**Assignment**.
Find each line below that includes "return", then copy it.

**Working data**.
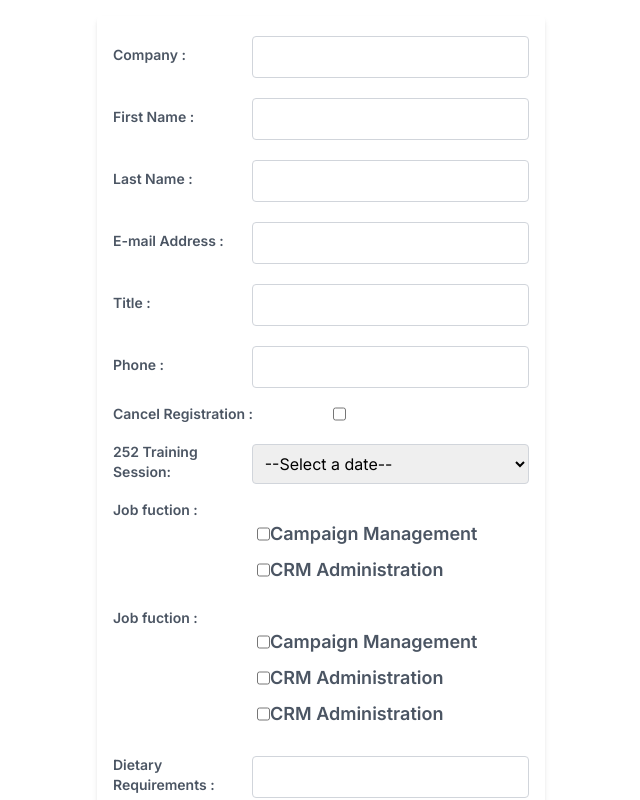
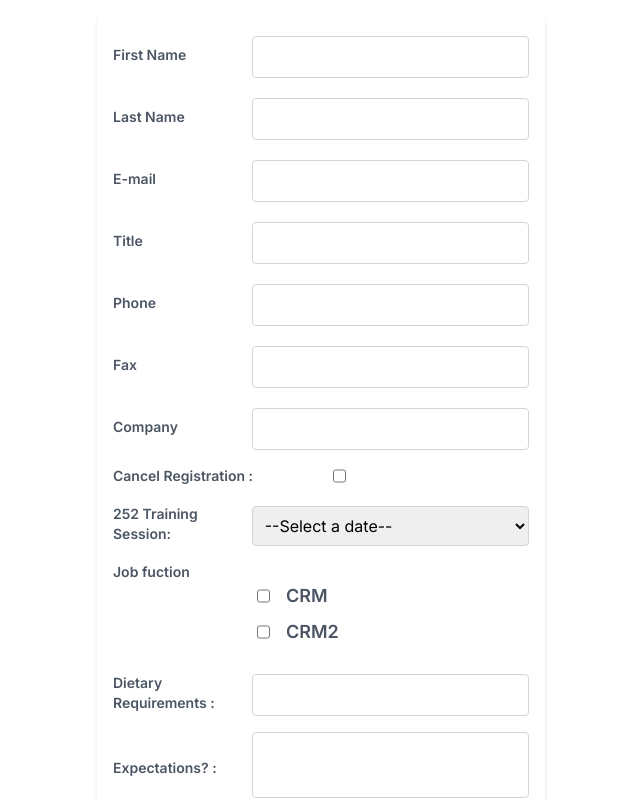
Before and after one commit to Ibrahim1210/work-shop, a Next.js app: page / in a window 1280 px wide. Shown: the top 800 px of the page, without its empty margins (319-959 px from the left). Built offline with nearby package versions, Linux system fonts and the light colour scheme.

Commit message:
refactor

```diff
--- a/src/app/companents/form.tsx
+++ b/src/app/companents/form.tsx
@@ -1,41 +1,26 @@
 import React, { useState } from "react";
+import { TextInput } from "./form/TextInput";
 
-//TODO:1 diger input tiplerini de forma ekle
-//handler Fonksiyonlari yukari tasi
-//
 function Form() {
-  const [company, setCompany] = useState("");
-  const [firstName, setFirstName] = useState("");
-  const [lastName, setLastName] = useState("");
-  const [email, setEmail] = useState("");
-  const [title, setTitle] = useState("");
-  const [phone, setPhone] = useState("");
   const [checked, setChecked] = useState(false);
-  const [car, setCar] = useState("");
-  const [job1, setJob1] = useState(false);
-  const [job2, setJob2] = useState(false);
   const [dietaryrequirements, setdietaryrequirements] = useState<string>("");
   const [expectations, setExpectations] = useState("");
+  const [user, setUser] = useState({
+    company: "",
+    firstName: "",
+    lastName: "",
+    email: "",
+    title: "",
+    phone: "",
+  });
+  const [userSelection, setUserSelection] = useState({
+    car: "",
+  });
   const [jobSelection, setJobSelection] = useState({
     job1: false,
     job2: false,
-    job3: false,
-    job4: false,
-    job5: false,
   });
 
-  const handleCompanyChange = (e: React.ChangeEvent<HTMLInputElement>) =>
-    setCompany(e.target.value);
-  const handleFirstNameChange = (e: React.ChangeEvent<HTMLInputElement>) =>
-    setFirstName(e.target.value);
-  const handleLastNameChange = (e: React.ChangeEvent<HTMLInputElement>) =>
-    setLastName(e.target.value);
-  const handleEmailChange = (e: React.ChangeEvent<HTMLInputElement>) =>
-    setEmail(e.target.value);
-  const handleTitleeChange = (e: React.ChangeEvent<HTMLInputElement>) =>
-    setTitle(e.target.value);
-  const handlePhoneChange = (e: React.ChangeEvent<HTMLInputElement>) =>
-    setPhone(e.target.value);
   const handleDietaryRequirementsChange = (
     e: React.ChangeEvent<HTMLInputElement>
   ) => setdietaryrequirements(e.target.value);
@@ -44,101 +29,62 @@ function Form() {
   ) => setExpectations(e.target.value);
 
   const onJobChange = (e: React.ChangeEvent<HTMLInputElement>) => {
-    console.log(e.target.id);
     setJobSelection((prev) => {
       const newState = { ...prev, [e.target.id]: e.target.checked };
       return newState;
     });
-    //setJob1(e.target.checked)
   };
+  const onUserDataChange = (e: React.ChangeEvent<HTMLInputElement>) => {
+    setUser((prev) => {
+      const newState = { ...prev, [e.target.id]: e.target.value };
+      return newState;
+    });
+  };
+  const onUserSelectionChange = (e: React.ChangeEvent<HTMLSelectElement>) => {
+    setUserSelection((prev) => {
+      const newState = { ...prev, [e.target.id]: e.target.value };
+      return newState;
+    });
+  };
+
+  const formData = [
+    { id: "firstName", label: "First Name", onChange: onUserDataChange },
+    { id: "lastName", label: "Last Name", onChange: onUserDataChange },
+    { id: "email", label: "E-mail", onChange: onUserDataChange },
+    { id: "title", label: "Title", onChange: onUserDataChange },
+    { id: "phone", label: "Phone", onChange: onUserDataChange },
+    { id: "fax", label: "Fax", onChange: onUserDataChange },
+    { id: "company", label: "Company", onChange: onUserDataChange },
+  ];
+
+  const checkBoxSection = [
+    {
+      label: "Job fuction",
+      options: [
+        { id: "job1", label: "CRM", onChange: onJobChange },
+        { id: "job2", label: "CRM2", onChange: onJobChange },
+      ],
+      id: 1,
+    },
+  ];
 
   return (
     <div className="max-w-md mx-auto mt-4 p-4 bg-white rounded shadow-md">
       <form>
-        <div className="mb-4 flex items-center">
-          <label className="flex-shrink-0 block text-sm font-semibold text-gray-600 w-1/3">
-            Company :
-          </label>
-          <div className="flex-grow">
-            <input
-              value={company}
-              onChange={handleCompanyChange}
-              className="mt-1 p-2 w-full border border-gray-300 rounded"
+        {formData.map((data) => (
+          <TextInput
+            key={data.id}
+            value={user[data.id as keyof typeof user]}
+            id={data.id}
+            label={data.label}
+            onUserDataChange={onUserDataChange}
           />
-          </div>
-        </div>
-
-        <div className="mb-4 flex items-center">
-          <label className="flex-shrink-0 block text-sm font-semibold text-gray-600 w-1/3">
-            First Name :
-          </label>
-          <div className="flex-grow">
-            <input
-              value={firstName}
-              onChange={handleFirstNameChange}
-              className="mt-1 p-2 w-full border border-gray-300 rounded"
-            />
-          </div>
-        </div>
-
-        <div className="mb-4 flex items-center">
-          <label className="flex-shrink-0 block text-sm font-semibold text-gray-600 w-1/3">
-            Last Name :
-          </label>
-          <div className="flex-grow">
-            <input
-              value={lastName}
-              onChange={handleLastNameChange}
-              className="mt-1 p-2 w-full border border-gray-300 rounded"
-            />
-          </div>
-        </div>
-
-        <div className="mb-4 flex items-center">
-          <label className="flex-shrink-0 block text-sm font-semibold text-gray-600 w-1/3">
-            E-mail Address :
-          </label>
-          <div className="flex-grow">
-            <input
-              value={email}
-              type="email"
-              onChange={handleEmailChange}
-              className="mt-1 p-2 w-full border border-gray-300 rounded"
-            />
-          </div>
-        </div>
-
-        <div className="mb-4 flex items-center">
-          <label className="flex-shrink-0 block text-sm font-semibold text-gray-600 w-1/3">
-            Title :
-          </label>
-          <div className="flex-grow">
-            <input
-              value={title}
-              onChange={handleTitleeChange}
-              className="mt-1 p-2 w-full border border-gray-300 rounded"
-            />
-          </div>
-        </div>
-
-        <div className="mb-4 flex items-center">
-          <label className="flex-shrink-0 block text-sm font-semibold text-gray-600 w-1/3">
-            Phone :
-          </label>
-          <div className="flex-grow">
-            <input
-              value={phone}
-              onChange={handlePhoneChange}
-              className="mt-1 p-2 w-full border border-gray-300 rounded"
-            />
-          </div>
-        </div>
+        ))}
 
         <div className="mb-4 flex items-center">
           <label className="flex-shrink-0 block text-sm font-semibold text-gray-600 w-2/3">
             <div className="flex">
               <p className="">Cancel Registration :</p>
-
               <input
                 className="ml-20"
                 type="checkbox"
@@ -155,9 +101,9 @@ function Form() {
           </label>
           <div className="flex-grow">
             <select
-              id="bntstate"
-              value={car}
-              onChange={(e) => setCar(e.target.value)}
+              id="car"
+              value={userSelection.car}
+              onChange={onUserSelectionChange}
               className="mt-1 p-2 w-full border border-gray-300 rounded"
             >
               <option value=""> --Select a date-- </option>
@@ -167,74 +113,28 @@ function Form() {
           </div>
         </div>
 
-        <div className="mb-4 flex items-center">
+        {checkBoxSection.map((section) => (
+          <div key={section.id} className="mb-4 flex items-center">
             <label className="flex-shrink-0 block text-sm font-semibold text-gray-600 w-1/3">
               <div>
-              <label className="flex relative">Job fuction :</label>
-
-              <div className="ml-36 mb-2 flex w-72">
+                <label className="flex relative">{section.label}</label>
+                {section.options.map((option) => (
+                  <div key={option.id} className="ml-36 mb-2 flex w-72">
                     <input
-                  id="job1"
+                      id={option.id}
                       type="checkbox"
-                  checked={jobSelection.job1}
+                      checked={
+                        jobSelection[option.id as keyof typeof jobSelection]
+                      }
                       onChange={onJobChange}
                     />
-                <label className="text-lg">Campaign Management</label>
+                    <label className="ml-4 text-lg">{option.label}</label>
                   </div>
-
-              <div className="ml-36 mb-2 flex w-72">
-                <input
-                  id="job2"
-                  type="checkbox"
-                  checked={jobSelection.job2}
-                  onChange={onJobChange}
-                />
-                <label className="text-lg">CRM Administration</label>
-              </div>
+                ))}
               </div>
             </label>
           </div>
-        <div className="mb-4 flex items-center">
-          <label className="flex-shrink-0 block text-sm font-semibold text-gray-600 w-1/3">
-            <div>
-              <label className="flex relative">Job fuction :</label>
-
-              <div className="ml-36 mb-2 flex w-72">
-                <input
-                  type="checkbox"
-                  checked={jobSelection.job3}
-                  onChange={(e) => {
-                    setJobSelection((prev) => {
-                      const newState = { ...prev, job3: e.target.checked };
-                      return newState;
-                    });
-                    //setJob1(e.target.checked)
-                  }}
-                />
-                <label className="text-lg">Campaign Management</label>
-              </div>
-
-              <div className="ml-36 mb-2 flex w-72">
-                <input
-                  id="job4"
-                  type="checkbox"
-                  checked={jobSelection.job4}
-                  onChange={onJobChange}
-                />
-                <label className="text-lg">CRM Administration</label>
-              </div>
-              <div className="ml-36 mb-2 flex w-72">
-                <input
-                  id="job5"
-                  type="checkbox"
-                  checked={jobSelection.job5}
-                  onChange={onJobChange}
-                />
-                <label className="text-lg">CRM Administration</label>
-              </div>
-            </div>
-          </label>
-        </div>
+        ))}
 
         <div className="mb-4 flex items-center">
           <label className="flex-shrink-0 block text-sm font-semibold text-gray-600 w-1/3">
@@ -266,17 +166,11 @@ function Form() {
           type="button"
           onClick={(e) => {
             console.log(
-              company,
-              firstName,
-              lastName,
-              email,
-              title,
-              phone,
-              car,
-              job1,
-              job2,
+              userSelection,
+              user,
               dietaryrequirements,
-              expectations
+              expectations,
+              jobSelection
             );
           }}
           className="bg-blue-500 text-white p-2 rounded "
@@ -288,4 +182,5 @@ function Form() {
   );
 }
 
+
 export default Form;
--- /dev/null
+++ b/src/app/companents/form/TextInput.tsx
@@ -0,0 +1,23 @@
+export interface ITextInput {
+    id: string;
+    label: string;
+    onUserDataChange: (e: React.ChangeEvent<HTMLInputElement>) => void;
+    value: string;
+  }
+export   const TextInput = ({ id, value, label, onUserDataChange }: ITextInput) => {
+    return (
+      <div className="mb-4 flex items-center">
+        <label className="flex-shrink-0 block text-sm font-semibold text-gray-600 w-1/3">
+          {label}
+        </label>
+        <div className="flex-grow">
+          <input
+            id={id}
+            value={value}
+            onChange={onUserDataChange}
+            className="mt-1 p-2 w-full border border-gray-300 rounded"
+          />
+        </div>
+      </div>
+    );
+  };
--- /dev/null
+++ b/src/app/companents/jsNote.ts
@@ -0,0 +1,41 @@
+//TODO:1 diger input tiplerini de forma ekle
+//handler Fonksiyonlari yukari tasi
+//
+
+interface IGeneric<T> {
+    itemId: T;
+  }
+  interface I1 {
+    itemId: string;
+  }
+  interface I2 {
+    itemId: number;
+  }
+  interface I3 {
+    itemId: object;
+  }
+
+  const o1: I1 = { itemId: "at" };
+  const o2: I2 = { itemId: 5 };
+  const o3: I3 = { itemId: {} };
+  const o4: IGeneric<object> = { itemId: {} };
+
+  ///
+  const myb1 = { at1: "at1", at2: "at2" };
+  const myob2 = myb1;
+  myob2.at2 = "hello";
+  console.log("myb1", myb1);
+
+  //
+
+  const objKey = "at2";
+  const myb3 = { at1: "at1", at2: "at2" };
+  const myob4 = { ...myb3, [objKey]: "at2copied" };
+
+  const id = "at2";
+  const value = "at2copied";
+  const prev = { at1: "at1", at2: "at2" };
+  const updated = { ...prev, [id]: value };
+
+  console.log("myb3", myb3);
+  console.log("myb4", myob4);
```
Lines whose indentation alone changed are shown as unchanged.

**Answer section**.
       return newState;
+      return newState;
+      return newState;
   return (
-                      return newState;
+    return (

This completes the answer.